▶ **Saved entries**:
+---+

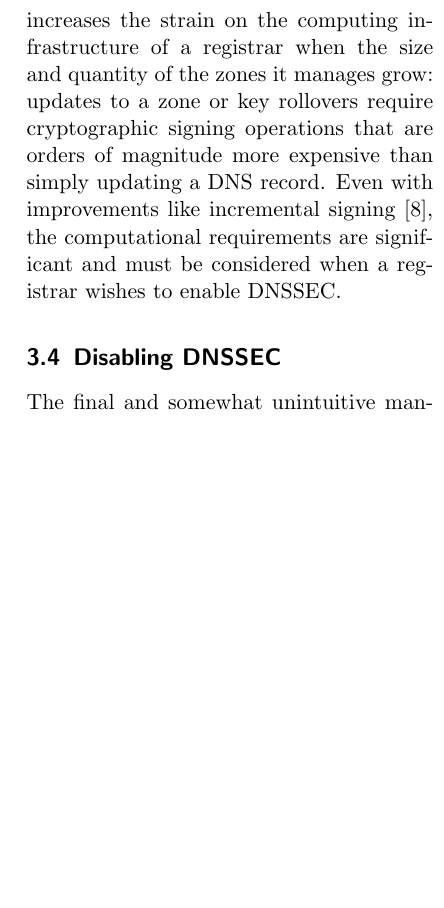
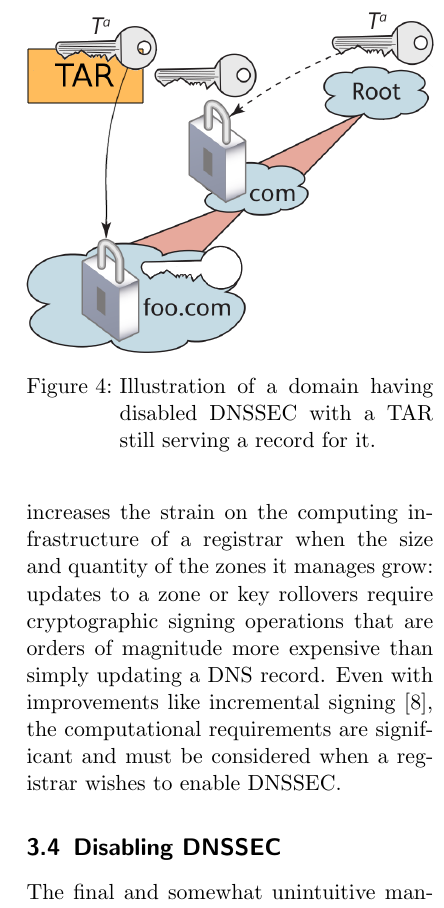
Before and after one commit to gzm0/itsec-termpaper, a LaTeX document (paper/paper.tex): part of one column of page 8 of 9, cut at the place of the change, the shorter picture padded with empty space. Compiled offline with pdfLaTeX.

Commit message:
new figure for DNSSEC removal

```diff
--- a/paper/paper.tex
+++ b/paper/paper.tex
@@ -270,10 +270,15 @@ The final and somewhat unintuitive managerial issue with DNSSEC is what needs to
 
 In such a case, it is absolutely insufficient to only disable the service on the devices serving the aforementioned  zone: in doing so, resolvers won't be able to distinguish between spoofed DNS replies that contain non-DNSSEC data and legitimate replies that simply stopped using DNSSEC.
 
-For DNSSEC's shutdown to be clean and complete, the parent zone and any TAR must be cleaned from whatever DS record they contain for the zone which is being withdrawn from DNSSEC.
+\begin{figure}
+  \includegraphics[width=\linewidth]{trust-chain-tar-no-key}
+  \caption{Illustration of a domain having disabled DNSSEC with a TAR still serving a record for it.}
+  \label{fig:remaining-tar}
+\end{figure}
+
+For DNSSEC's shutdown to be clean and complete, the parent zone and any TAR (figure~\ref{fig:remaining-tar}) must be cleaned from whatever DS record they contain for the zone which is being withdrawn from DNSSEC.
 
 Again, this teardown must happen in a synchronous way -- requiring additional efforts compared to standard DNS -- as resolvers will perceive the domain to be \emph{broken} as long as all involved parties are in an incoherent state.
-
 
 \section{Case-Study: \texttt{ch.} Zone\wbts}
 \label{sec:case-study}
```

+---+

▶ **Problem requirements**: Throughout the data above, report every line that contains the string "record".

▶ **Solution to the exercise**:
-For DNSSEC's shutdown to be clean and complete, the parent zone and any TAR must be cleaned from whatever DS record they contain for the zone which is being withdrawn from DNSSEC.
+  \caption{Illustration of a domain having disabled DNSSEC with a TAR still serving a record for it.}
+For DNSSEC's shutdown to be clean and complete, the parent zone and any TAR (figure~\ref{fig:remaining-tar}) must be cleaned from whatever DS record they contain for the zone which is being withdrawn from DNSSEC.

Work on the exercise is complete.